# [About this exercise]
Everything in the entries except the pictures must be duplicated exactly.

# [Records shown]
►
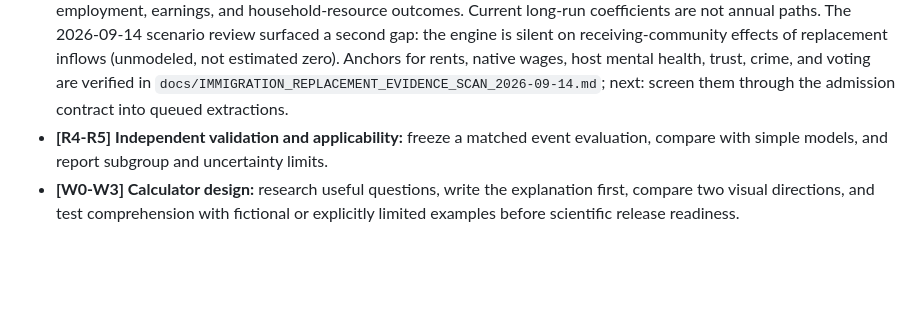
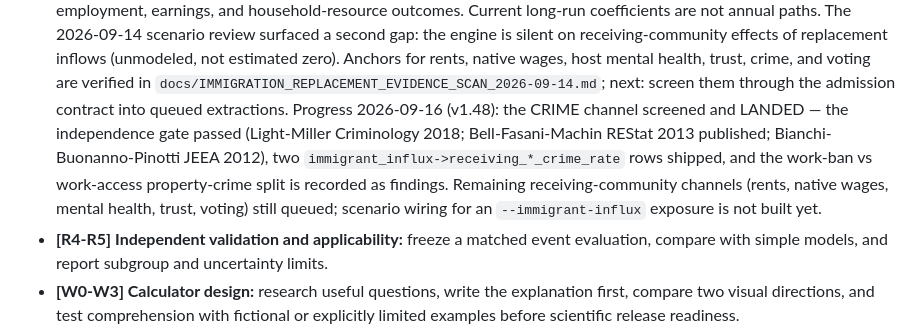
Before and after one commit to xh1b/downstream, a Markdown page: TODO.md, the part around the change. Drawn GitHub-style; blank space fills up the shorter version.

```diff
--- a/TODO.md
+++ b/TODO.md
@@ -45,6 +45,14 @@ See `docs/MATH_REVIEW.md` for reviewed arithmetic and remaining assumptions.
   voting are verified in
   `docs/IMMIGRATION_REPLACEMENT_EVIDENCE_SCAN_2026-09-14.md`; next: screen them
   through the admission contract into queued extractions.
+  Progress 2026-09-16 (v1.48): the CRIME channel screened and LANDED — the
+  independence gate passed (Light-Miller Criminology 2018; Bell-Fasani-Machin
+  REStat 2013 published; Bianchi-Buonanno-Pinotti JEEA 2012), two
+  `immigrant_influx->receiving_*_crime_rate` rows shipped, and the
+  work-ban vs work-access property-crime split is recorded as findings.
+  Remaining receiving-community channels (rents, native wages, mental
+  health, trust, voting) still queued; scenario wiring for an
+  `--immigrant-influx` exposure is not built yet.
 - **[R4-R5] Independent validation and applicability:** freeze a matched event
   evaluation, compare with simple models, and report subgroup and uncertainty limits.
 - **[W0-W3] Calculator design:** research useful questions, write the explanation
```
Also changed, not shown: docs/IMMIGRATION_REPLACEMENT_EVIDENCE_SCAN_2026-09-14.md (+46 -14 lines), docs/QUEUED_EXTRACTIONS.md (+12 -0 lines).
◄
# [The answer]
Before and after one commit to xh1b/downstream, a Markdown page: TODO.md, the part around the change. Drawn GitHub-style; blank space fills up the shorter version.

```diff
--- a/TODO.md
+++ b/TODO.md
@@ -45,6 +45,14 @@ See `docs/MATH_REVIEW.md` for reviewed arithmetic and remaining assumptions.
   voting are verified in
   `docs/IMMIGRATION_REPLACEMENT_EVIDENCE_SCAN_2026-09-14.md`; next: screen them
   through the admission contract into queued extractions.
+  Progress 2026-09-16 (v1.48): the CRIME channel screened and LANDED — the
+  independence gate passed (Light-Miller Criminology 2018; Bell-Fasani-Machin
+  REStat 2013 published; Bianchi-Buonanno-Pinotti JEEA 2012), two
+  `immigrant_influx->receiving_*_crime_rate` rows shipped, and the
+  work-ban vs work-access property-crime split is recorded as findings.
+  Remaining receiving-community channels (rents, native wages, mental
+  health, trust, voting) still queued; scenario wiring for an
+  `--immigrant-influx` exposure is not built yet.
 - **[R4-R5] Independent validation and applicability:** freeze a matched event
   evaluation, compare with simple models, and report subgroup and uncertainty limits.
 - **[W0-W3] Calculator design:** research useful questions, write the explanation
```
Also changed, not shown: docs/IMMIGRATION_REPLACEMENT_EVIDENCE_SCAN_2026-09-14.md (+46 -14 lines), docs/QUEUED_EXTRACTIONS.md (+12 -0 lines).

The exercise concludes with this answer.